It’s really hard being a sociologist.
As I wrap up the third week of the semester as a UC Berkeley senior, I am starting to bear the feeling that studying sociology is hard. I do not mean the continuous readings and writings that are required to develop the critical thinking necessary, which are also challenging, but the never-ending learning about social problems that have historically been in our society, and that keep arising. I am a firm believer in human kindness, practicing compassion towards myself and others on a daily basis, yet I am struggling as a future sociologist.

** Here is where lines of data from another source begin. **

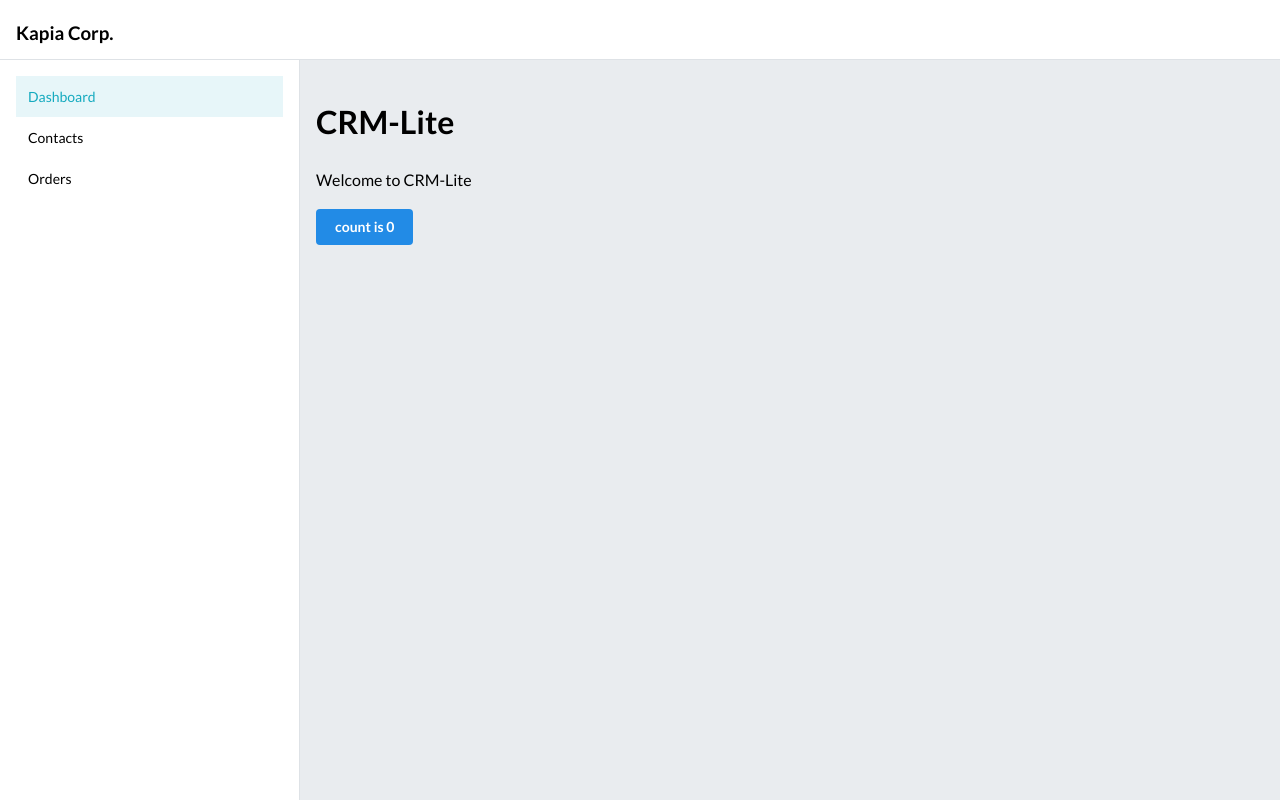
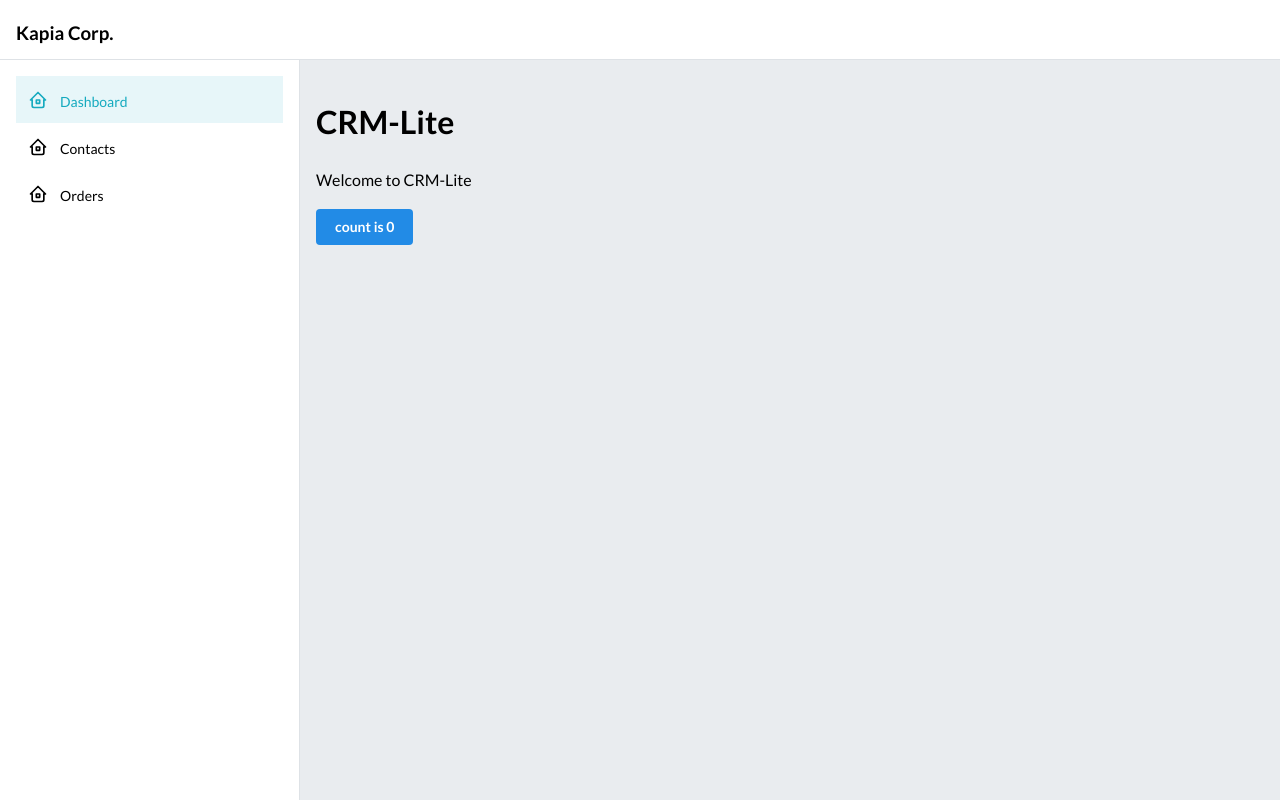
Before and after one commit to BerkeGvn/CRM-Lite, a React (Vite) app: page / in a window 1280 px wide. Built offline with nearby package versions, Linux system fonts and the light colour scheme.

Commit message:
icon lib

```diff
--- a/package.json
+++ b/package.json
@@ -17,6 +17,7 @@
     "dayjs": "^1.11.13",
     "react": "^18.3.1",
     "react-dom": "^18.3.1",
+    "react-icons": "^5.3.0",
     "recharts": "^2.13.0"
   },
   "devDependencies": {
--- a/src/components/AppShell/AppShelll.tsx
+++ b/src/components/AppShell/AppShelll.tsx
@@ -1,32 +1,16 @@
-import { AppShell, Burger, Group, NavLink, useMantineTheme } from '@mantine/core';
+import { AppShell, Burger, Group, useMantineTheme } from '@mantine/core';
 import { useDisclosure } from '@mantine/hooks';
-
-import { ReactNode, useState } from 'react';
+import Navbar from '../Navbar/Navbar';
+import { ReactNode } from 'react';
 
 interface BasicAppShellProps {
   children: ReactNode;
 }
-const data = [
-  { label: 'Dashboard', description: 'Item with description' },
-  { label: 'Contacts', description: 'Item with description' },
-  { label: 'Orders', description: 'Item with description' },
-];
 
 export function BasicAppShell({ children }: BasicAppShellProps) {
   const [opened, { toggle }] = useDisclosure();
-  const [active, setActive] = useState(0);
+
   const theme = useMantineTheme();
-
-  const items = data.map((item, index) => (
-    <NavLink
-      href="#"
-      key={item.label}
-      active={index === active}
-      label={item.label}
-      onClick={() => setActive(index)}
-      color="cyan"
-    />
-  ));
 
   return (
     <AppShell
@@ -48,7 +32,9 @@ export function BasicAppShell({ children }: BasicAppShellProps) {
           <h3>Kapia Corp.</h3>
         </Group>
       </AppShell.Header>
-      <AppShell.Navbar p="md">{items}</AppShell.Navbar>
+      <AppShell.Navbar p="md">
+        <Navbar />
+      </AppShell.Navbar>
       <AppShell.Main
         style={{
           backgroundColor: theme.colors.gray[2],
--- /dev/null
+++ b/src/components/Navbar/Navbar.tsx
@@ -0,0 +1,26 @@
+import { useState } from 'react';
+import { NavLink } from '@mantine/core';
+import { TbHome2 } from 'react-icons/tb';
+
+const NavData = [
+  { label: 'Dashboard', icon: <TbHome2 /> },
+  { label: 'Contacts', icon: <TbHome2 /> },
+  { label: 'Orders', icon: <TbHome2 /> },
+];
+
+export default function Navbar() {
+  const [active, setActive] = useState(0);
+  const links = NavData.map((link, index) => (
+    <NavLink
+      href="#"
+      key={link.label}
+      active={index === active}
+      label={link.label}
+      onClick={() => setActive(index)}
+      color="cyan"
+      leftSection={link.icon}
+      fz="xl"
+    />
+  ));
+  return <>{links}</>;
+}
```
Also changed, not shown: 1 other file (tests, documents, lock files or other folders).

In my restorative justice class, I learned in detail about the immense punitive practices that Native Americans have faced, and continue to experience. I grew up in Mexico, therefore my first time learning about Native American issues was at my previous community college, and more in depth at my restorative justice class here. From this class, this week I learned that many Native American youth are disproportionately arrested and placed in juvenile detention centers. While reading this, I was crying my eyes out, not only because of the immense harm Native Americans are facing, but because as a sociologist-in-the-making sometimes it is very difficult to sustain hope after continuous reading of systemic issues facing marginalized groups.
For my seminar on law, punishment and inequality, I learned about the punitive practices in the Middle Ages and the gradual development of incarceration in Europe and the United States, grasping the historical connection between punishment, prison labor, class structure and the economy. While in a law and sexuality class, one of the topics I learned about was the HIV/AIDS epidemic in the 1980s, and the passive role the state had in funding and advocating for the LGBTQ+ community, leading to a high mortality rate of people, both LGBTQ+ and not, with HIV/AIDS.
Sometimes I wonder: How can I have hope? I know that at least California is going in the right direction with diverse social policies, but nevertheless, many parts of the United States have yet to advocate for marginalized groups. I know we have people that care, but we just need more people to care. Throughout my time at UC Berkeley, I have learned so much about social theory, poverty, the welfare state, the criminal justice system, discrimination, racism, food insecurity and punishment. Although at times I feel mentally exhausted from constantly learning about the things in our society that need improvement, in a heartbeat, I would choose this institution for my education over and over again.
Not for anything in the world would I change the education I am receiving from UC Berkeley because never have I felt like my life has a purpose beyond my personal improvement as it does right now. So yes, I think that being a sociologist is hard and will continue to be hard because I care so much and want to make a difference. Although my career plans are still up in the air, I am certain that I want to continue cultivating hope in my community for the social justice that we need.
In a world-class institution like UC Berkeley, it is oftentimes difficult to feel adequate and as smart as everyone else. Sometimes I doubt myself. Sometimes I think I am too sensitive, but it breaks my heart to learn about the different injustices happening in the world, our country, and our community. I also wonder why I constantly hear police sirens from my apartment on Southside, three blocks away from campus. Is it because Berkeley has “high crime rates,” or is it because our system is failing the people that need the most support?
As a sociologist, I have learned so much, but I know I need to keep learning. I need to keep engaging with my community and the social injustices that perpetuate societies. Although I know that being a sociologist is going to be hard, I will never lose hope for what matters the most to me.